Woodridge boys track looks to run with state's elite again

Steve Batko
Correspondent
Woodridge Bulldogs

Losing the 2020 track and field season hurt in many ways, but with an influx of a new spring, there is plenty of hope in the Woodridge boys team camp.

“Losing that normal year of progression is bigger than it would seem,” said Scott Mercer, the third-year Woodridge head coach who enters his 14th year overall.

“Our seniors were sophomores the last time they competed,” added Mercer. “Freshman and sophomore boys don’t typically shoulder a lot of responsibility and are eased into being counted on.”

Besides having to determine team depth charts in so many events, there are many more factors in play – both for the coaches and then for the student athletes.

“These kids have all lost a step in the progression and will be asked to jump into roles right now that they aren’t necessarily properly prepared for,” declared Mercer, a 1984 Bulldog graduate who has state championships in both track and cross country.

As for safety protocol measures, the team is in great shape and hopes to have a full season.

“The kids have done a fantastic job following all the guidelines for COVID,” explained Mercer. “Our normal routines have been significantly changed, but the kids have seamlessly adjusted.”

This spring will mark the track debut of Woodridge competing in the Metro Athletic Conference.

Woodridge has captured a league title for 12 consecutive years and looks to be a threat this season as well.

The season opener for Woodridge is April 3 as the Bulldogs will compete at the April Fool’s Triangular at home against league rival Lodi Cloverleaf and Orrville.

“Going into the start of the 2021 track and field season, we really only know what we can expect out of our distance crew,” said Mercer.

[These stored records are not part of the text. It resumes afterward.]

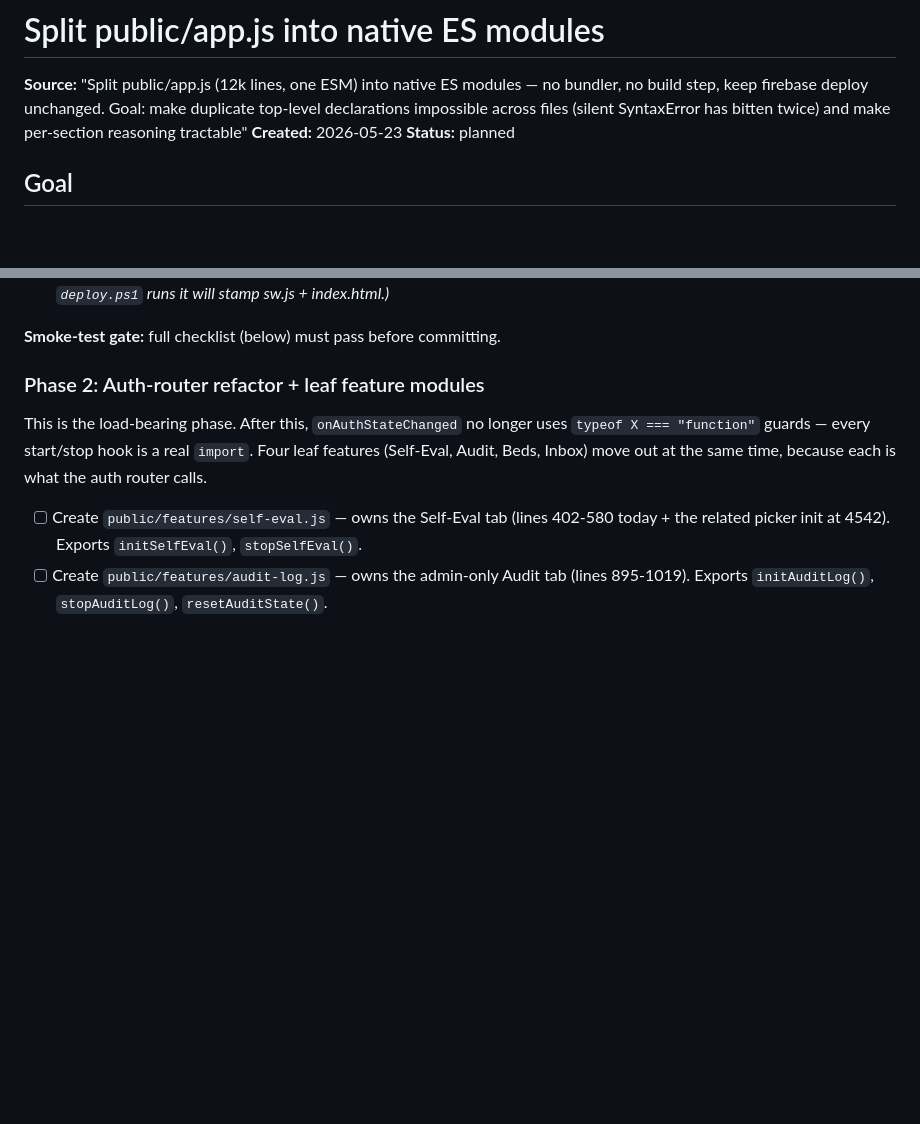
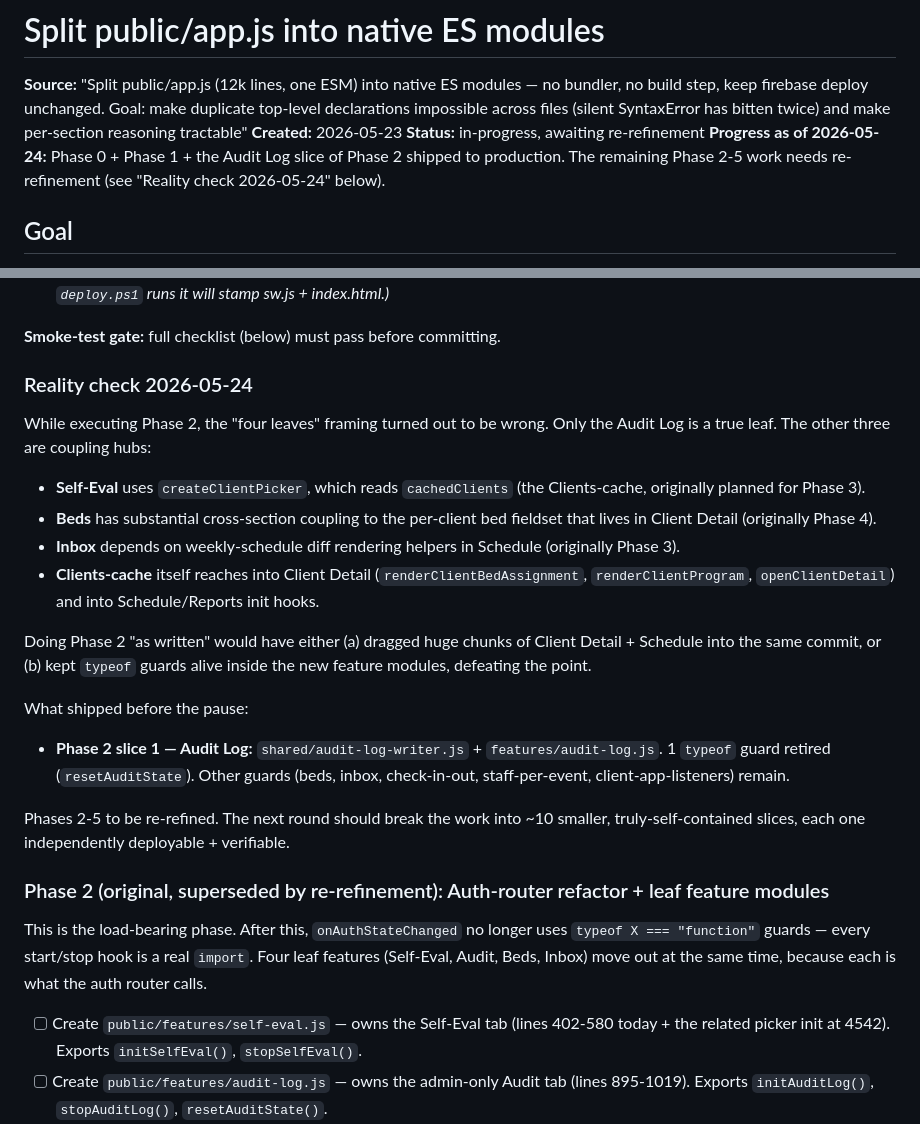
Before and after one commit to Daniel-Thrive-Gso/client_database, a Markdown page: docs/todo/split-app-js.md, 2 parts joined by grey strips. Drawn GitHub-style; blank space fills up the shorter version.

Commit message:
Update split-app-js plan: mark Phase 0 + 1 + audit-log slice done; flag re-refinement
After landing the audit-log slice, the rest of Phase 2 ("four leaves move
together") turned out to underestimate cross-section coupling. Only the
Audit Log was a true leaf — Self-Eval needs createClientPicker which needs
cachedClients (Phase 3); Beds couples to Client Detail (Phase 4); Inbox
couples to Schedule (Phase 3). Pausing /do here and re-refining the
remaining phases via /rr into ~10 smaller, truly-self-contained slices.

Co-Authored-By: Claude Opus 4.7 <noreply@anthropic.com>

```diff
--- a/docs/todo/split-app-js.md
+++ b/docs/todo/split-app-js.md
@@ -2,7 +2,8 @@
 
 **Source:** "Split public/app.js (12k lines, one ESM) into native ES modules — no bundler, no build step, keep firebase deploy unchanged. Goal: make duplicate top-level declarations impossible across files (silent SyntaxError has bitten twice) and make per-section reasoning tractable"
 **Created:** 2026-05-23
-**Status:** planned
+**Status:** in-progress, awaiting re-refinement
+**Progress as of 2026-05-24:** Phase 0 + Phase 1 + the Audit Log slice of Phase 2 shipped to production. The remaining Phase 2-5 work needs re-refinement (see "Reality check 2026-05-24" below).
 
 ## Goal
 
@@ -94,7 +95,23 @@ Lay the foundation without changing any feature behavior. After this phase, `app
 
 **Smoke-test gate:** full checklist (below) must pass before committing.
 
-### Phase 2: Auth-router refactor + leaf feature modules
+### Reality check 2026-05-24
+
+While executing Phase 2, the "four leaves" framing turned out to be wrong. Only the Audit Log is a true leaf. The other three are coupling hubs:
+
+- **Self-Eval** uses `createClientPicker`, which reads `cachedClients` (the Clients-cache, originally planned for Phase 3).
+- **Beds** has substantial cross-section coupling to the per-client bed fieldset that lives in Client Detail (originally Phase 4).
+- **Inbox** depends on weekly-schedule diff rendering helpers in Schedule (originally Phase 3).
+- **Clients-cache** itself reaches into Client Detail (`renderClientBedAssignment`, `renderClientProgram`, `openClientDetail`) and into Schedule/Reports init hooks.
+
+Doing Phase 2 "as written" would have either (a) dragged huge chunks of Client Detail + Schedule into the same commit, or (b) kept `typeof` guards alive inside the new feature modules, defeating the point.
+
+What shipped before the pause:
+- **Phase 2 slice 1 — Audit Log:** `shared/audit-log-writer.js` + `features/audit-log.js`. 1 `typeof` guard retired (`resetAuditState`). Other guards (beds, inbox, check-in-out, staff-per-event, client-app-listeners) remain.
+
+Phases 2-5 to be re-refined. The next round should break the work into ~10 smaller, truly-self-contained slices, each one independently deployable + verifiable.
+
+### Phase 2 (original, superseded by re-refinement): Auth-router refactor + leaf feature modules
 
 This is the load-bearing phase. After this, `onAuthStateChanged` no longer uses `typeof X === "function"` guards — every start/stop hook is a real `import`. Four leaf features (Self-Eval, Audit, Beds, Inbox) move out at the same time, because each is what the auth router calls.
 
```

“Lucky for us, we have the Division II state champion cross country team and it is led by the individual state champion in Ryan Champa, and that is a solid foundation for the team."

Having an individual state cross country champion like Champa really helps a senior class. Champa ran 10th in Ohio in the 3,200-meter race in 2019.

In addition, Woodridge also has senior distance runners Caden Hibbs and Zayd Elkurd returning for what promises to be a banner final season.

Hibbs ran in the 3,200-meter relay that was fourth in Ohio in 2019 and the regional qualifying 1,600-meter relay.

Elkurd ran a leg in that very same state-placing 3,200-meter relay when Woodridge shined in the regional championships in 2019.

“We expect a lot this season from Hibbs and Elkurd and they will score big for us,” said the coach.

In addition, senior twin brothers are back in Andrew Lauck and Ryan Lauck, who along with junior standout Aaron Dutt, sophomore Seth Singer, and junior Drew Shaheen, competed in the cross-country championships.

“We obviously have a lot of experience in our distance running and versatility,” remarked Mercer. “The Lauck twins both have great experience in the mile and two-mile races.”

“I think as the season progresses, all of our kids will find their niche, and I also think that some of the distance runners and our depth will fall down into the 400-meter range to help and also compete in the relay events,” he added.

Senior thrower Angelo Regec is back after a successful 2019 campaign. He will throw the shot put and discus.

“Angelo performed well as a sophomore and he could be poised for a big year,” said Mercer.

Other returning seniors who may be solid scorers include Dom Stasik (sprints, sprint relays), Nic Tafini (hurdles), Jacob Looman (sprints, sprint relays, and Jacob Samerdak (throws).

Kyle Carey is another junior that also brings solid experience, according to Mercer.

“This year, Kyle will be our top returning 400-meter runner,” said Mercer.

Mercer also believes that junior Cooper Defrange will also help the club with his versatility.

“Cooper will contribute in the high jump, long jump, and pole vault,” said the coach.

Junior newcomer Kaeden Cyc is another quality thrower for the Bulldogs, along with sophomore standout Oliver Mayer. Woodridge has depth in the weights.

Woodridge also has young sprint talent, led by freshman Jack Novak.

“Jack potentially could be our most talented sprinter in the 100,” offered Mercer.

The coaching staff includes co-head coaches Jeff Howard (the girls head coach and cross-country head coach) and Mercer, who helps instruct all over and including sprinters, plus assistant coaches Mike Duve (sprints/hurdles/long jump), Aaron Mayer (throws), Brian Davis (pole vault), Jacob Mally (sprints/jumps), volunteer pole vault coach Reece Mercer, and strength and conditioning coach Dominic Ravanelli.

Woodridge will open the MAC April 6 at home in a tri-meet against Field and Springfield. The MAC Championships are set for May 13 and will be hosted by Ravenna.

“This is the first year of our new conference and we expect to challenge for the championship as our strength and depth in the middle distance and distance events will put us in a solid position,” said Mercer.

Coming off of a district title in 2019, the Bulldogs will test the Division II waters this season and hope to be in the mix for a promising post season as well.

“Our first goal is to put ourselves in a position to challenge for a league title this season,” said Mercer.